Only the lines holding the string "figures" are needed; copy each of them from the data.

+-------+

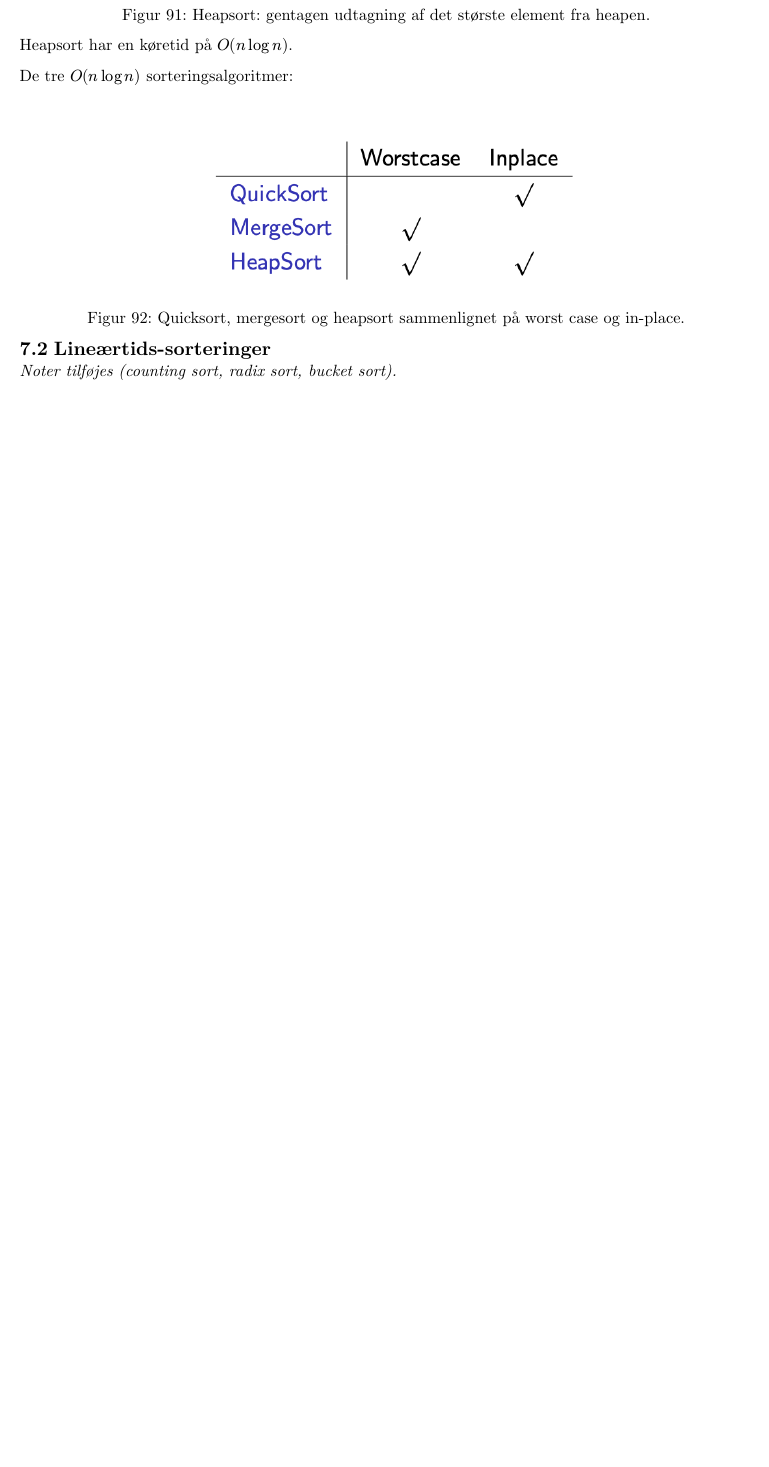
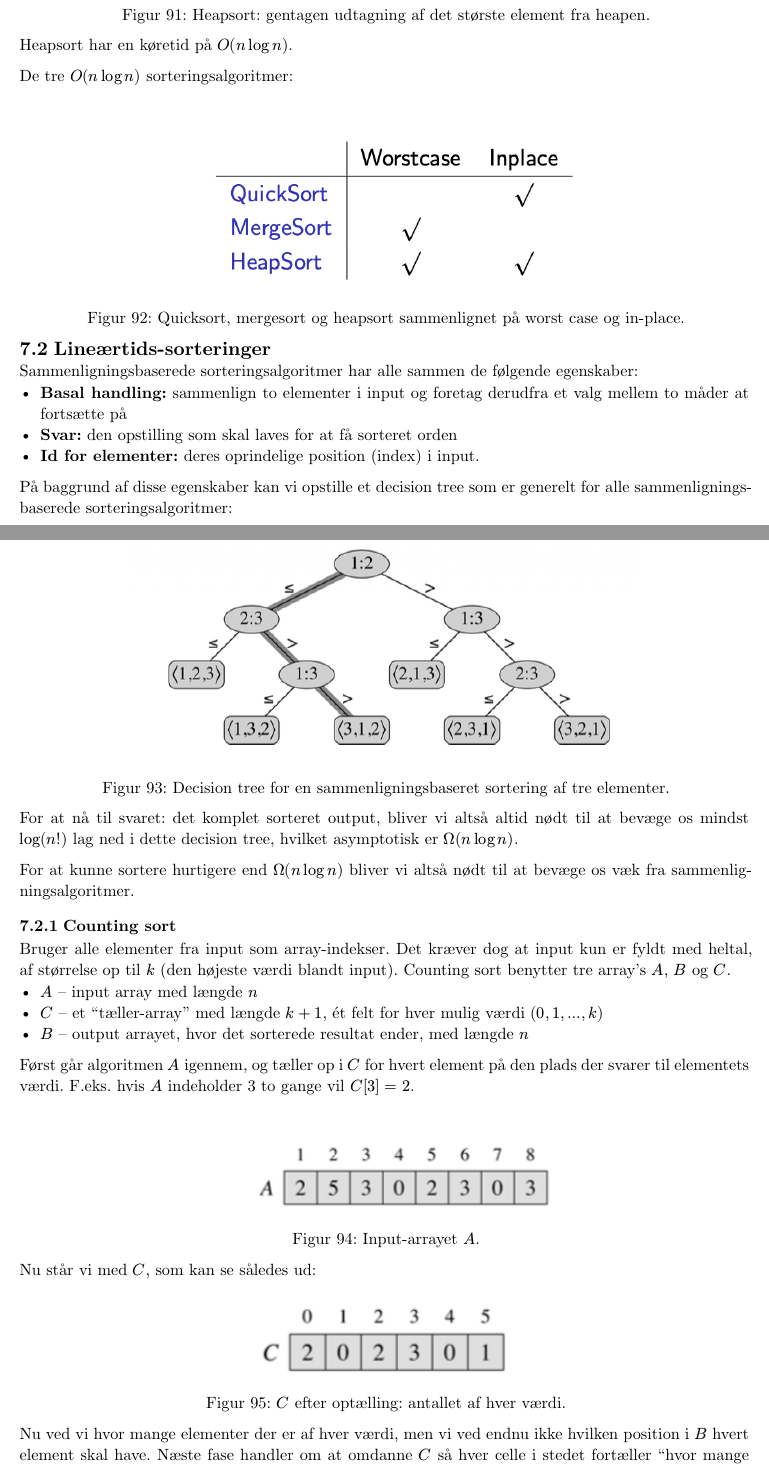
Before and after one commit to CasperHolmBach/dmad-masternotes, a Typst document (typst/notes.typ, which reads typst/notes-chapters/07-sortering.typ): part of page 54 of 56 before the commit and two parts of pages 54 and 55 of 59 after it, the two joined at a grey line, cut so that both start at the same text, the shorter picture padded with empty space. Compiled offline with Typst 0.15.

Commit message:
noter til sortering i lineaer tid

```diff
--- a/typst/notes-chapters/07-sortering.typ
+++ b/typst/notes-chapters/07-sortering.typ
@@ -219,4 +219,52 @@ De tre $O(n log n)$ sorteringsalgoritmer:
 
 
 == Lineærtids-sorteringer
-_Noter tilføjes (counting sort, radix sort, bucket sort)._
+Sammenligningsbaserede sorteringsalgoritmer har alle sammen de følgende egenskaber:
+- *Basal handling:* sammenlign to elementer i input og foretag derudfra et valg mellem to måder at fortsætte på
+- *Svar:* den opstilling som skal laves for at få sorteret orden
+- *Id for elementer:* deres oprindelige position (index) i input.
+
+På baggrund af disse egenskaber kan vi opstille et decision tree som er generelt
+for alle sammenligningsbaserede sorteringsalgoritmer:
+
+#figure(
+  image("figures/allcomparingsortingalgorithms.png", width: 70%),
+  caption: [Decision tree for en sammenligningsbaseret sortering af tre elementer.],
+)
+
+For at nå til svaret: det komplet sorteret output, bliver vi altså altid nødt til
+at bevæge os mindst $log(n!)$ lag ned i dette decision tree, hvilket asymptotisk
+er $Omega(n log n)$.
+
+For at kunne sortere hurtigere end $Omega(n log n)$ bliver vi altså nødt til at
+bevæge os væk fra sammenligningsalgoritmer.
+
+=== Counting sort
+Bruger alle elementer fra input som array-indekser. Det kræver dog at input kun
+er fyldt med heltal, af størrelse op til $k$ (den højeste værdi blandt input).
+Counting sort benytter tre array's $A$, $B$ og $C$.
+- $A$ – input array med længde $n$
+- $C$ – et "tæller-array" med længde $k+1$, ét felt for hver mulig værdi $(0, 1, ..., k)$
+- $B$ – output arrayet, hvor det sorterede resultat ender, med længde $n$
+
+Først går algoritmen $A$ igennem, og tæller op i $C$ for hvert element på den
+plads der svarer til elementets værdi. F.eks. hvis $A$ indeholder 3 to gange vil
+$C[3] = 2$.
+
+#figure(
+  image("figures/countingsorta.png", width: 50%),
+  caption: [Input-arrayet $A$.],
+)
+
+Nu står vi med $C$, som kan se således ud:
+
+#figure(
+  image("figures/countingsortc.png", width: 40%),
+  caption: [$C$ efter optælling: antallet af hver værdi.],
+)
+
+Nu ved vi hvor mange elementer der er af hver værdi, men vi ved endnu ikke
+hvilken position i $B$ hvert element skal have. Næste fase handler om at omdanne
+$C$ så hver celle i stedet fortæller "hvor mange elementer i alt er $<=$ denne
+værdi." Det gøres med:
+$ C[i] = C[i] + C[i-1] $
@@ -223,3 +309,4 @@ _Noter tilføjes (counting sort, radix sort, bucket sort)._
+for-løkken.
 
 
 == Sammenligningstabel
```
Also changed, not shown: typst/notes-chapters/figures/allcomparingsortingalgorithms.png (added), typst/notes-chapters/figures/countingsorta.png (added), typst/notes-chapters/figures/countingsortc.png (added), typst/notes-chapters/figures/countingsortc2.png (added), typst/notes-chapters/figures/countingsortvisual.png (added), typst/notes-chapters/figures/radixsortvisual.png (added), typst/notes-chapters/07-sortering.typ (38 more changed lines).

+-------+

Reply to the task:
+  image("figures/allcomparingsortingalgorithms.png", width: 70%),
+  image("figures/countingsorta.png", width: 50%),
+  image("figures/countingsortc.png", width: 40%),
Also changed, not shown: typst/notes-chapters/figures/allcomparingsortingalgorithms.png (added), typst/notes-chapters/figures/countingsorta.png (added), typst/notes-chapters/figures/countingsortc.png (added), typst/notes-chapters/figures/countingsortc2.png (added), typst/notes-chapters/figures/countingsortvisual.png (added), typst/notes-chapters/figures/radixsortvisual.png (added), typst/notes-chapters/07-sortering.typ (38 more changed lines).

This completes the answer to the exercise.